Stored records:
- - - - -

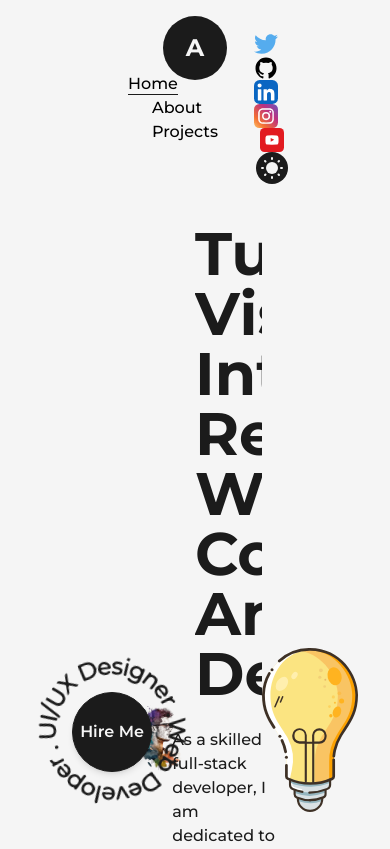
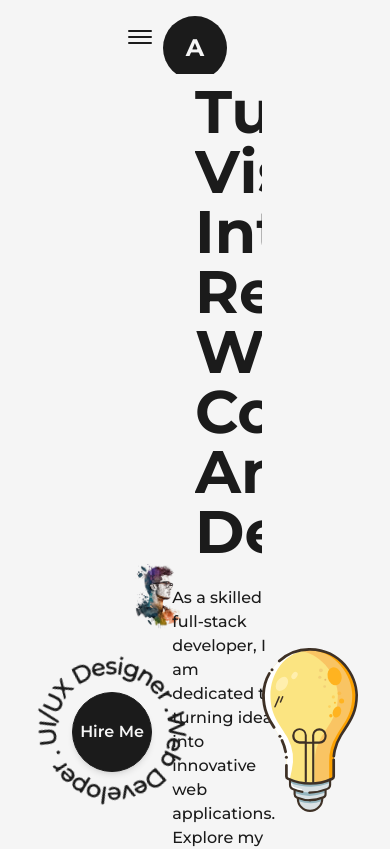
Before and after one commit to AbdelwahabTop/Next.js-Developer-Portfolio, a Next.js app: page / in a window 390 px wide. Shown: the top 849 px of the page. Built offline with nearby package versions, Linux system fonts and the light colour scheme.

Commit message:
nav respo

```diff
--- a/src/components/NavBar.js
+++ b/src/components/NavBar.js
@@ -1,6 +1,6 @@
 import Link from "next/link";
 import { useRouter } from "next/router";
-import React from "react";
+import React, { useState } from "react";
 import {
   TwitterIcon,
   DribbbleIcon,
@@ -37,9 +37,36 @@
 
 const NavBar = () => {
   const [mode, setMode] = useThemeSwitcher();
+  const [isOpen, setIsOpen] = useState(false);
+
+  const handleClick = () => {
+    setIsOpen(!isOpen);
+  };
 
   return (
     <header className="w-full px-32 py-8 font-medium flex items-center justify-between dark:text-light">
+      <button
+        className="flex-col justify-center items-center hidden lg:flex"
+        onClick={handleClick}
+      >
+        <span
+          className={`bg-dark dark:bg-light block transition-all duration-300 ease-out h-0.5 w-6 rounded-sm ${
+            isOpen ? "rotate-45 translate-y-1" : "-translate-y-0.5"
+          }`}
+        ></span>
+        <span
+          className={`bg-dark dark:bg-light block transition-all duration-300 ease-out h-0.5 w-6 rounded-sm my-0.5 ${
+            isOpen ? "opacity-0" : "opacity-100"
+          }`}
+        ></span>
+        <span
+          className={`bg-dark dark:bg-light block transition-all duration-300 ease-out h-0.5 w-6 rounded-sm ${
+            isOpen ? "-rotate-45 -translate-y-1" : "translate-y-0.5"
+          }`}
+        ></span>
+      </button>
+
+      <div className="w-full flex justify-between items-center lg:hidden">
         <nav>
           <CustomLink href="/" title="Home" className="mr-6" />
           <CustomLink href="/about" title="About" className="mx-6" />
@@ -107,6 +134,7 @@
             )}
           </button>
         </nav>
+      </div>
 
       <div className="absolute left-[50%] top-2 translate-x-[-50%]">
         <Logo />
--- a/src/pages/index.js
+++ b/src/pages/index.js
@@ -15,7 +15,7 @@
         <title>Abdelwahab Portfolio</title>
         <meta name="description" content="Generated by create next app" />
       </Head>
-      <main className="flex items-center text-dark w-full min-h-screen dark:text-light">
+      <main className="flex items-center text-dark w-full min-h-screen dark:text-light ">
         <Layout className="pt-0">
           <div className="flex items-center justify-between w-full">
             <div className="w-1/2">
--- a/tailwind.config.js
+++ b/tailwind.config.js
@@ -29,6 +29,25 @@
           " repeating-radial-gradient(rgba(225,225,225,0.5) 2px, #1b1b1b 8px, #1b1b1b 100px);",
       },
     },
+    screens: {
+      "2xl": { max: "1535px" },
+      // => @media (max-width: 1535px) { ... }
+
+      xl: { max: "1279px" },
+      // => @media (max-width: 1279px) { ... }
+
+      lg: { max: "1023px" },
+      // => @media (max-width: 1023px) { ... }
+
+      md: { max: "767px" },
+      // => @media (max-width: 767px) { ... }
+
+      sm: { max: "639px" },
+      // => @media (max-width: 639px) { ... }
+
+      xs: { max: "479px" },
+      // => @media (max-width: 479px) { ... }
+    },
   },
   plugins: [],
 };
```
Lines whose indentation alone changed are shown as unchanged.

- - - - -

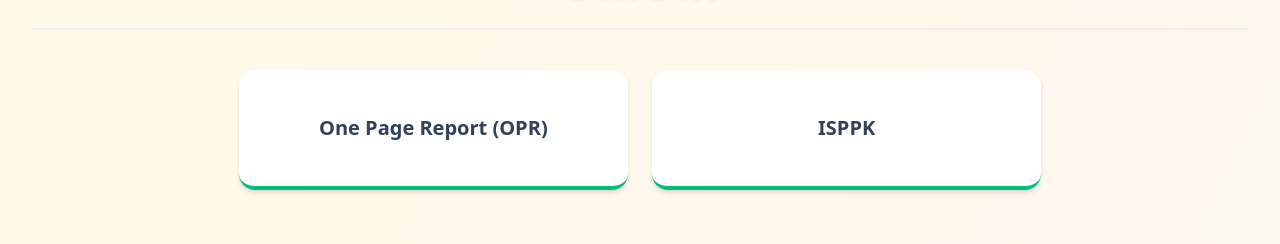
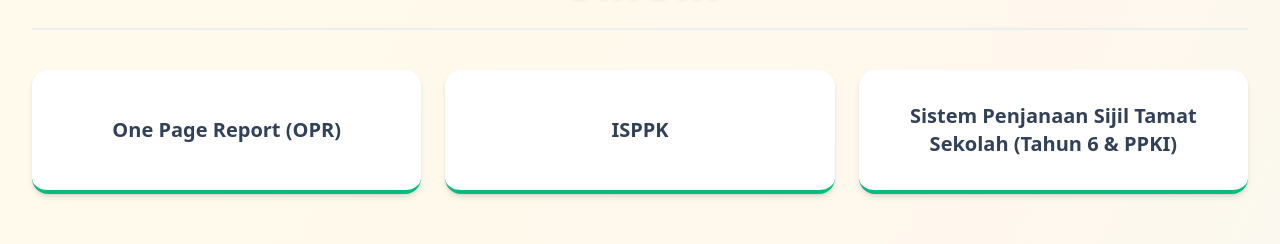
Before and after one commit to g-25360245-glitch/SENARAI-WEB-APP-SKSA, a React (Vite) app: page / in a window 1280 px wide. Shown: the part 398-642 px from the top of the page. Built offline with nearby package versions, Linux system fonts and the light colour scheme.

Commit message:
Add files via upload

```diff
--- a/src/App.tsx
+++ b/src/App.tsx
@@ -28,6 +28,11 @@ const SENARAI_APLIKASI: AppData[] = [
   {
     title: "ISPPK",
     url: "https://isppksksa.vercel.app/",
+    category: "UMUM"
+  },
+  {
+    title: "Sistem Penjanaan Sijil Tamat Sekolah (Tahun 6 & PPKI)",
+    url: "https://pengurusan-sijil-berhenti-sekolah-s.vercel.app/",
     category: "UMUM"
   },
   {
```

- - - - -

## [THE PROBLEM]
If a line above includes the string "media", pick it out.

## [EXERCISE ANSWER]
+      // => @media (max-width: 1535px) { ... }
+      // => @media (max-width: 1279px) { ... }
+      // => @media (max-width: 1023px) { ... }
+      // => @media (max-width: 767px) { ... }
+      // => @media (max-width: 639px) { ... }
+      // => @media (max-width: 479px) { ... }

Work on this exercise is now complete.